All of the above poses another interesting question. If it’s true that we can improve while dancing with better dancers (provided we are making an effort), then is the reverse also true? Do better dancers become somehow less good when dancing too much with people far below their level?
Whatever side of the equation you find yourself on, understand that it is never the other dancers that directly enhance or worsen your skills.
When professional leaders spend a lot of time teaching and dancing with inexperienced followers, they might develop “unhealthy” habits. These habits come from consciously or unconsciously compensating the students’ flaws and may result in “over-leading”, tension in the arms and forceful movement. When confronted with a partner of their own level, these leaders might put too much energy into leading movements for which an expert follower needs only very little input. Besides, with their students these leaders practice a simpler vocabulary than they are capable of, risking to lose the finesse of more complex movements if they do not practice. The same can be said of professional followers who dance a lot with inexperienced leaders. When they have to follow someone of their own level again, they might feel overwhelmed with the complexity and the subtleties of the lead. Dancing with students does not make these followers less accomplished, but it does make them feel rusty. They might, like the leaders, lose the feeling of ease in dancing more complex dynamics, unless they dance or practice regularly with a partner of the same level.

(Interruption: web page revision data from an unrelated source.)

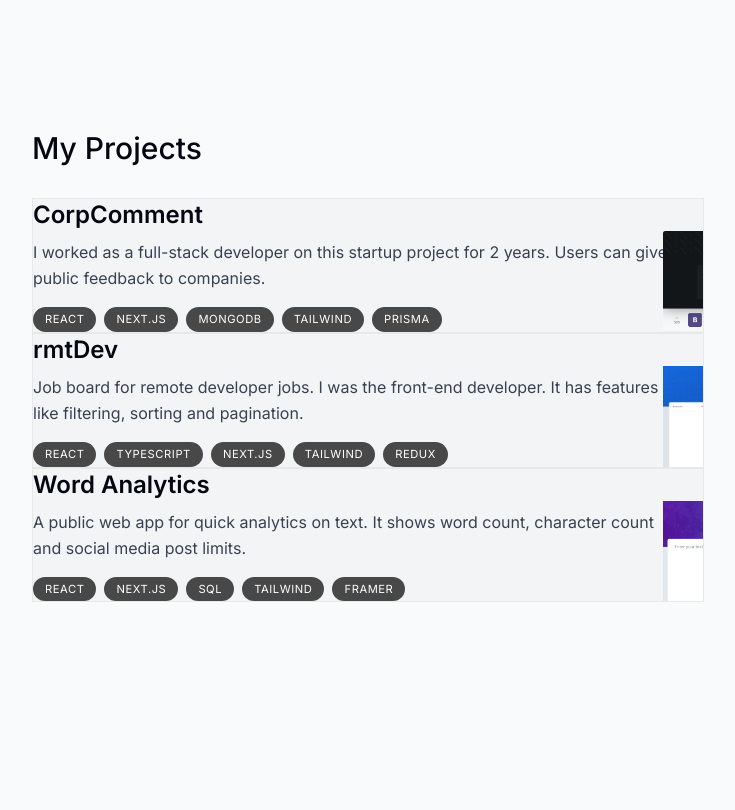
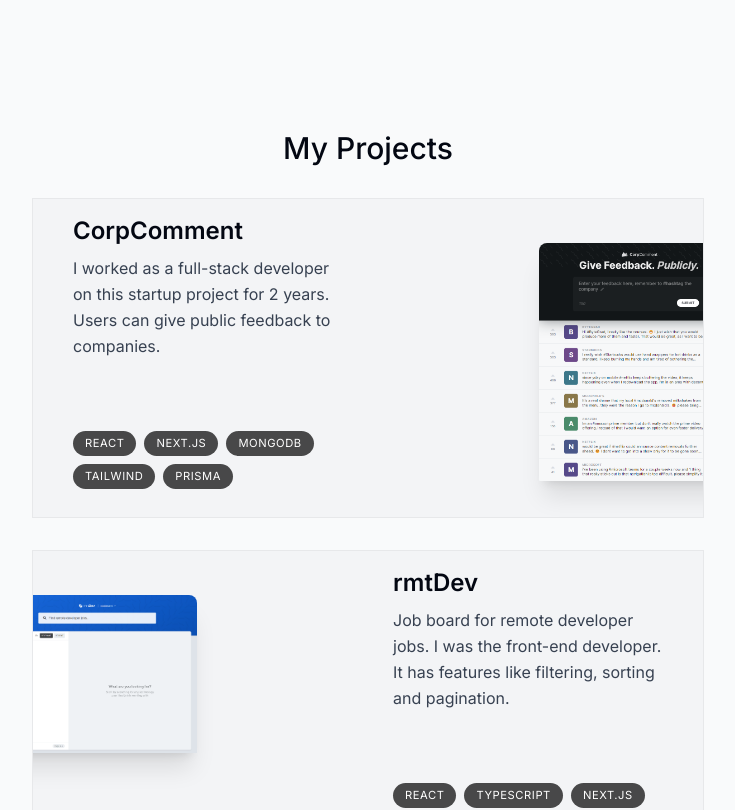
Before and after one commit to istiakmahmud0/my-portfolio, a Next.js app: page / in a window 1280 px wide. Shown: the part 1220-2030 px from the top of the page, without its empty margins (272-1007 px from the left). Before the commit the page ends 1822 px from the top, so only its background shows below. Built offline with nearby package versions, Linux system fonts and the light colour scheme.

Commit message:
wip: head section

```diff
--- a/app/layout.tsx
+++ b/app/layout.tsx
@@ -16,7 +16,7 @@ export default function RootLayout({
   children: React.ReactNode;
 }) {
   return (
-    <html lang="en">
+    <html lang="en" className="!scroll-smooth">
       <body
         className={`${inter.className} bg-gray-50 text-gray-950 pt-28 sm:pt-36`}
       >
--- a/components/Projects.tsx
+++ b/components/Projects.tsx
@@ -5,7 +5,7 @@ import Image from "next/image";
 
 const Projects = () => {
   return (
-    <section>
+    <section id="projects" className="scroll-mt-28">
       <SectionHeading>My Projects</SectionHeading>
       <div>
         {projectsData.map((project, index) => (
@@ -24,11 +24,11 @@ type projectDataProps = (typeof projectsData)[number];
 
 const Project = ({ title, description, tags, imageUrl }: projectDataProps) => {
   return (
-    <section className="bg-gray-100 max-w-[42rem] border border-black/5 overflow-hidden sm:pr-8 relative">
-      <div>
+    <section className="group mb-3 sm:mb-8 last:mb-0 bg-gray-100 max-w-[42rem] border border-black/5 overflow-hidden sm:pr-8 relative sm:h-[20rem] hover:bg-gray-200 transition">
+      <div className="sm:max-w-[50%] flex flex-col h-full py-4 px-5 sm:pl-10 sm:pr-2 pt-4 pb-7 group-even:ml-[20rem]">
         <h3 className="text-2xl font-semibold">{title}</h3>
         <p className="mt-2 leading-relaxed text-gray-700">{description}</p>
-        <ul className="flex gap-2 mt-4 flex-wrap">
+        <ul className="flex gap-2 mt-4 flex-wrap sm:mt-auto">
           {tags.map((tag, index) => (
             <li
               key={index}
@@ -45,7 +45,9 @@ const Project = ({ title, description, tags, imageUrl }: projectDataProps) => {
         height={`200`}
         alt="Project"
         quality={95}
-        className="absolute -right-40 top-8"
+        className="absolute -right-9 top-8 rounded-t-lg shadow-xl group-even:right-[initial] group-even:-left-9 group-hover:-translate-x-3 translate-y-3 group-hover:-rotate-2
+        group-even:group-hover:translate-x-3 group-even:translate-y-3 group-even:group-hover:-rotate-2
+        "
       />
     </section>
   );
--- a/components/SectionHeading.tsx
+++ b/components/SectionHeading.tsx
@@ -6,7 +6,9 @@ type SectionHeadingProps = {
 const SectionHeading = ({ children }: SectionHeadingProps) => {
   return (
     <div>
-      <h2 className="text-3xl font-medium capitalize mb-8">{children}</h2>
+      <h2 className="text-3xl font-medium capitalize mb-8 text-center">
+        {children}
+      </h2>
     </div>
   );
 };
--- a/components/about.tsx
+++ b/components/about.tsx
@@ -6,7 +6,7 @@ import { motion } from "framer-motion";
 const About = () => {
   return (
     <motion.section
-      className="mb-28 max-w-[45rem] text-center leading-8 sm:mb-40"
+      className="mb-28 max-w-[45rem] text-center leading-8 sm:mb-40 scroll-mt-28"
       initial={{
         opacity: 0,
         y: 100,
@@ -18,6 +18,7 @@ const About = () => {
       transition={{
         delay: 0.175,
       }}
+      id="about"
     >
       <SectionHeading>About Me</SectionHeading>
       <p className="mb-3">
--- a/components/intro.tsx
+++ b/components/intro.tsx
@@ -9,7 +9,10 @@ import { FaGithubSquare } from "react-icons/fa";
 
 const Intro = () => {
   return (
-    <section className="mb-28 max-w-[50rem] text-center sm:mb-0 scroll-mt-[100rem]">
+    <section
+      className="mb-28 max-w-[50rem] text-center sm:mb-0 scroll-mt-[100rem]"
+      id="home"
+    >
       <div className="flex items-center justify-center relative">
         <motion.div
           initial={{ opacity: 0, scale: 0 }}
```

If you spend a day in the forest chopping wood and then try to play the piano, your fingers will be stiff and insensitive at first. If you spend a day entertaining toddlers, to have a complex debate on international politics in the evening might require some mental readjustment. The same mechanism is at play here as everywhere else: the more you practice something the better you become, and the reverse is true as well. This is why advanced dancers from smaller communities in which they are a tiny minority (and often teachers), feel like their skill is deteriorating with time. They feel the need to travel on a regular basis to meet other advanced dancers just to feel complete, to feel like they can still truly dance.
Whatever side of the equation you find yourself on, understand that it is never the other dancers that directly enhance or worsen your skills. What they do is provide you with a context, but YOU decide how to deal with it. You can choose to work on your dance with the help or despite your external conditions. This dance requires a lot of skill and a profound connection. If tango were a dance in which everybody just happily danced with everybody else regardless of all the variables I talked about, it would be a very different dance. It would never give us moments of such intense joy that its effect on our brain has been scientifically shown to equal that of meditation. We do pay a price for this intensity, for these moments of incredible connection, but the fact that this does not come easy to us for me is just one more reason to love it.